(INPUT DATA Opens)

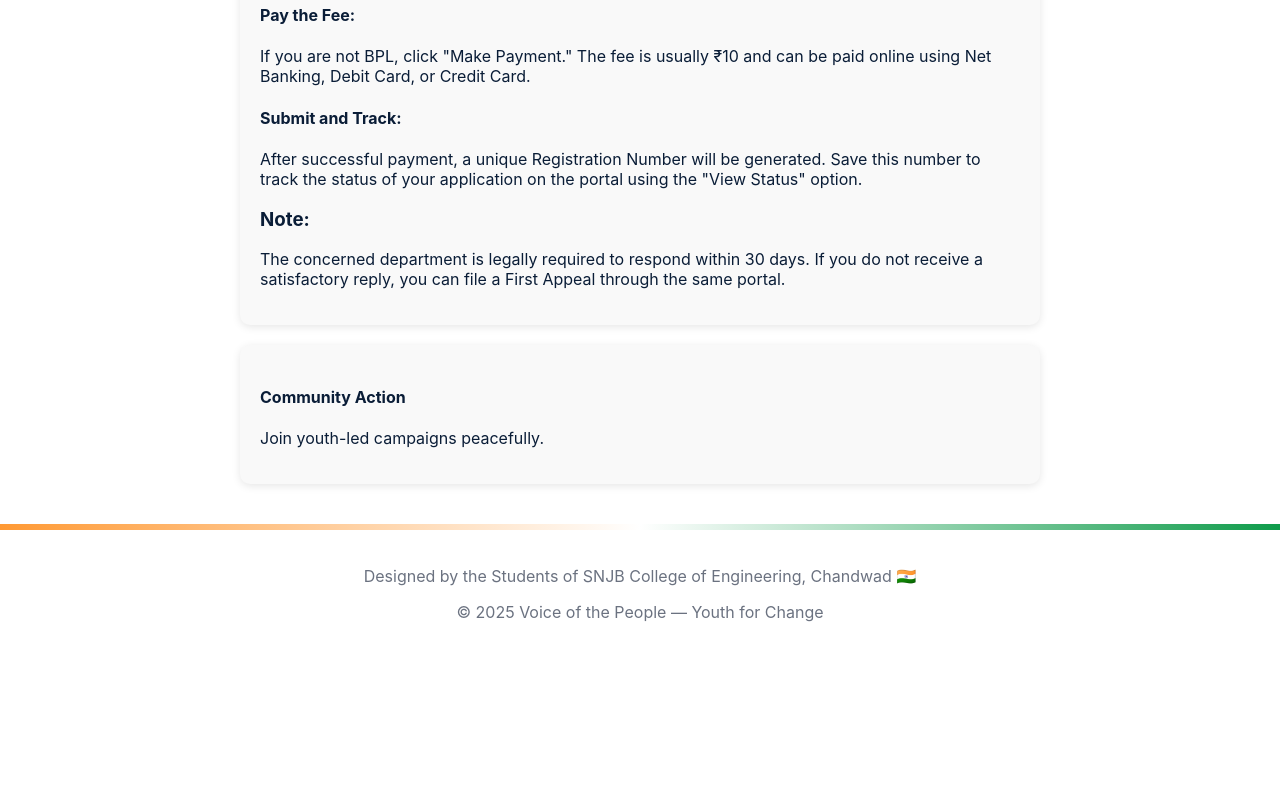
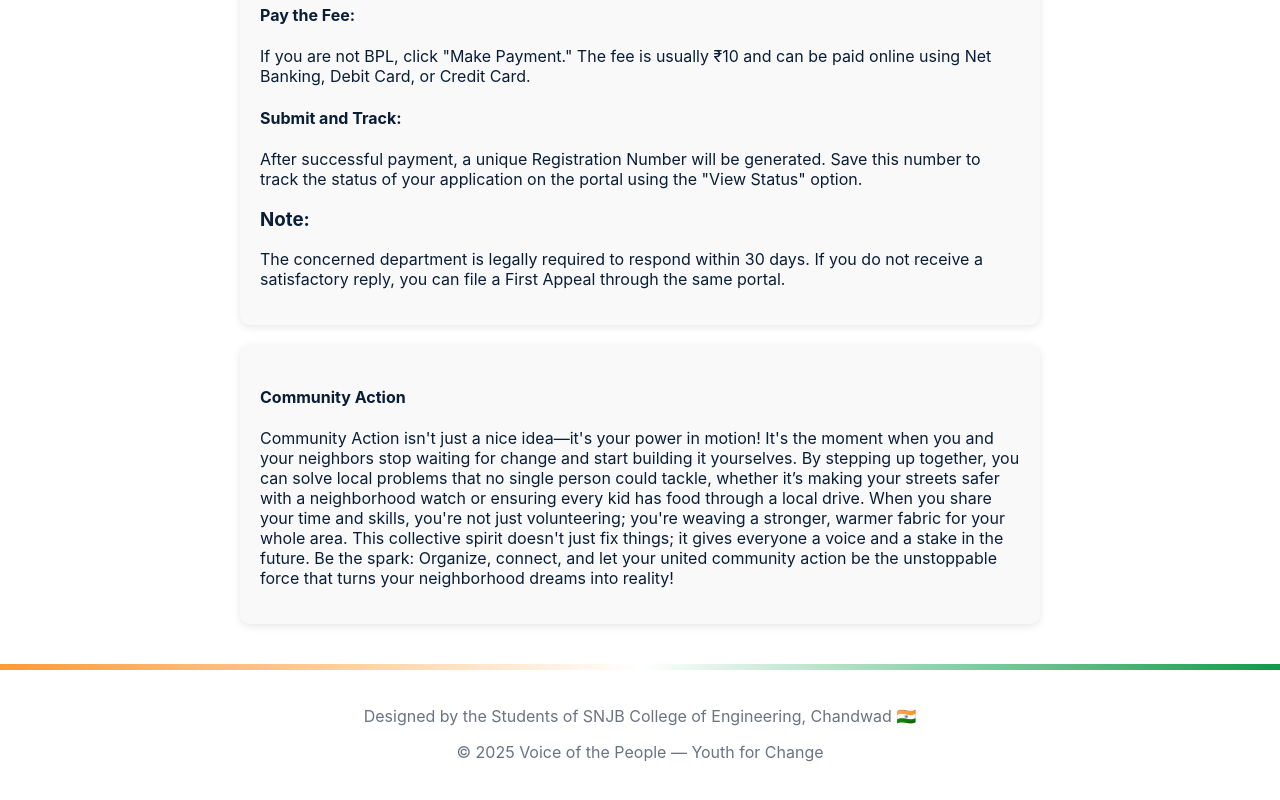
Before and after one commit to TejasJain676/voice-of-the-people, a plain HTML site: page voice.html in a window 1280 px wide. Shown: the part 1836-2636 px from the top of the page. Before the commit the page ends 2514 px from the top, so only its background shows below. Drawn offline with Linux system fonts and the light colour scheme; no server answers.

Commit message:
Update voice.html

```diff
--- a/voice.html
+++ b/voice.html
@@ -61,7 +61,7 @@
 <h4>Submit and Track:</h4> After successful payment, a unique Registration Number will be generated. Save this number to track the status of your application on the portal using the "View Status" option.
 <br>
 <h3>Note:</h3> The concerned department is legally required to respond within 30 days. If you do not receive a satisfactory reply, you can file a First Appeal through the same portal.</p></div>
-<div class="box"><h4>Community Action</h4><p>Join youth-led campaigns peacefully.</p></div>
+<div class="box"><h4>Community Action</h4><p>Community Action isn't just a nice idea—it's your power in motion! It's the moment when you and your neighbors stop waiting for change and start building it yourselves. By stepping up together, you can solve local problems that no single person could tackle, whether it’s making your streets safer with a neighborhood watch or ensuring every kid has food through a local drive. When you share your time and skills, you're not just volunteering; you're weaving a stronger, warmer fabric for your whole area. This collective spirit doesn't just fix things; it gives everyone a voice and a stake in the future. Be the spark: Organize, connect, and let your united community action be the unstoppable force that turns your neighborhood dreams into reality!</p></div>
 </div>
 </main>
 
```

(INPUT DATA Closes)

ACTIVITY:
Please reproduce the records above exactly, leaving out every picture.

RESPONSE TO THIS TASK:
Before and after one commit to TejasJain676/voice-of-the-people, a plain HTML site: page voice.html in a window 1280 px wide. Shown: the part 1836-2636 px from the top of the page. Before the commit the page ends 2514 px from the top, so only its background shows below. Drawn offline with Linux system fonts and the light colour scheme; no server answers.

Commit message:
Update voice.html

```diff
--- a/voice.html
+++ b/voice.html
@@ -61,7 +61,7 @@
 <h4>Submit and Track:</h4> After successful payment, a unique Registration Number will be generated. Save this number to track the status of your application on the portal using the "View Status" option.
 <br>
 <h3>Note:</h3> The concerned department is legally required to respond within 30 days. If you do not receive a satisfactory reply, you can file a First Appeal through the same portal.</p></div>
-<div class="box"><h4>Community Action</h4><p>Join youth-led campaigns peacefully.</p></div>
+<div class="box"><h4>Community Action</h4><p>Community Action isn't just a nice idea—it's your power in motion! It's the moment when you and your neighbors stop waiting for change and start building it yourselves. By stepping up together, you can solve local problems that no single person could tackle, whether it’s making your streets safer with a neighborhood watch or ensuring every kid has food through a local drive. When you share your time and skills, you're not just volunteering; you're weaving a stronger, warmer fabric for your whole area. This collective spirit doesn't just fix things; it gives everyone a voice and a stake in the future. Be the spark: Organize, connect, and let your united community action be the unstoppable force that turns your neighborhood dreams into reality!</p></div>
 </div>
 </main>
 
```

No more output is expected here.